The bigger story, tho, is in how photos are used today. How many photos have you taken in the last hour? In the last day? In the last year? Of those, how many have you shared by showing someone the back of your camera? By emailing? By posting to Facebook, or another online gallery? Over 200,000 photos are uploaded to Facebook every minute! A glance at your newsfeed will show photo after photo being uploaded from phones and cameras alike, not to mention graphics that are not photos per se, but are still pixel-based images. The largest photos that Facebook displays are cover photos which take up the entire width of a person’s or company’s profile page; or 851 pixels. If you want to size your cover photo to be ‘perfect’, you’d size your photo to 851×315, or ~268,000 pixels. Yes, that’s a .27 megapixel image! See more on Facebook and other social media image sizing here.
Oh, but you’re going to print your photo? 4×6”? 5×7”? Let’s go big and say you’re going to print an 8×10” photo. Printing is measured not just in how many pixels are used, but how many pixels – or points – per inch that are printed. For most home printing you’d be fine at printing at 175 points per inch, or ppi. Newspapers print in the 140-170 ppi neighborhood, where high quality magazines are often in the 240-300 ppi range. Let’s say, then, that you want to print that 8-10 at the maximum quality – or 300 ppi. 10 inches, at 300 pixels per inch… that’s 3,000 pixels on the long side – and 8 inches at 300 ppi, that’s 2,400 pixels on the short side – 3,000×2,4000 is only 7.2 million pixels! Give yourself some fudge room to crop, say a half inch on every side, and you’d still only need a 9 megapixel camera.
Now, there is something to be said for clarity. If you pack more pixels into that sensor, you can get better definition in crisp, hard lines. If you’re really careless and crop down your photos (throwing away pixels), you need the extras – but that’s just poor form; a crutch to let you be sloppy. The Nokia Lumia 1020, a phone that launched in 2013, has a 41 megapixel camera on board, which produces photos that look great in brightly lit spaces, but the sensor is just 8.80×6.60mm – smaller than buttons on a dress shirt. Tiny sensor + lots of photosites = Poor low-light performance.

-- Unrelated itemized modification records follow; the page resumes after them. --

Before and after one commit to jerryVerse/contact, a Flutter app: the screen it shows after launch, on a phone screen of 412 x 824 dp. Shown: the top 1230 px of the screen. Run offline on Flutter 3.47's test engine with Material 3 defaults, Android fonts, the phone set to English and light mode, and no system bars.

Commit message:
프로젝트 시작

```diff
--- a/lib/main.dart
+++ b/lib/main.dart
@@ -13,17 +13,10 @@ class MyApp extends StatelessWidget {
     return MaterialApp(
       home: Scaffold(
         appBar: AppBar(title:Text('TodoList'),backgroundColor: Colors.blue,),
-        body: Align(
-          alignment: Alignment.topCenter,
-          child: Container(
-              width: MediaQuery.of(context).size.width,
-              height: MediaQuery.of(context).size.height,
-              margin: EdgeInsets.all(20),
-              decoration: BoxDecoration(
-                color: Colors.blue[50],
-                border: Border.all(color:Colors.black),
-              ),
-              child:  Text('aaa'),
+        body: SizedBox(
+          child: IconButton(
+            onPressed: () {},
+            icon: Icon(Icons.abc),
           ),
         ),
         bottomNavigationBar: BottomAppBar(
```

Camera buyers today have been conditioned to equate a megapixel count with quality, but just like the technology that continues to advance in computers, and microwave ovens, the image quality of a camera is not based solely on the sensor and how many photosites it has. The processors that interpolate the images, the anti-vibration mechanisms, and even the sensor low-light capabilities have all improved drastically over the last few years with no end to the up tics in sight. Even more, the software in today’s digital cameras and their ability to guess what you care about in the photo and make (extraordinarily) fast adjustments to help you, has developed leaps and bounds recently, and that has nothing to do with the sensor itself.
When do megapixels matter? If you’re going to print big – really big – billboard-size big – they might. If you photograph very detailed things, more pixels can be helpful. If you need to be able to zoom in to your photo to analyze something, eg a laboratory of some sort, more pixels might be nice. The size of the sensor will also effect things like dynamic range (how many stops of light your camera can perceive) and depth of field, so as the sensor size goes up it’s natural for the number of pixels to increase. As I alluded to earlier tho, I prefer larger photosites to a certain number.
So, how many megapixels do you really need? Not as many as you think. Pay more attention to the fundamentals and it won’t matter how many megapixels the latest gizmo has. Forget the megapixels, and keep making great photos!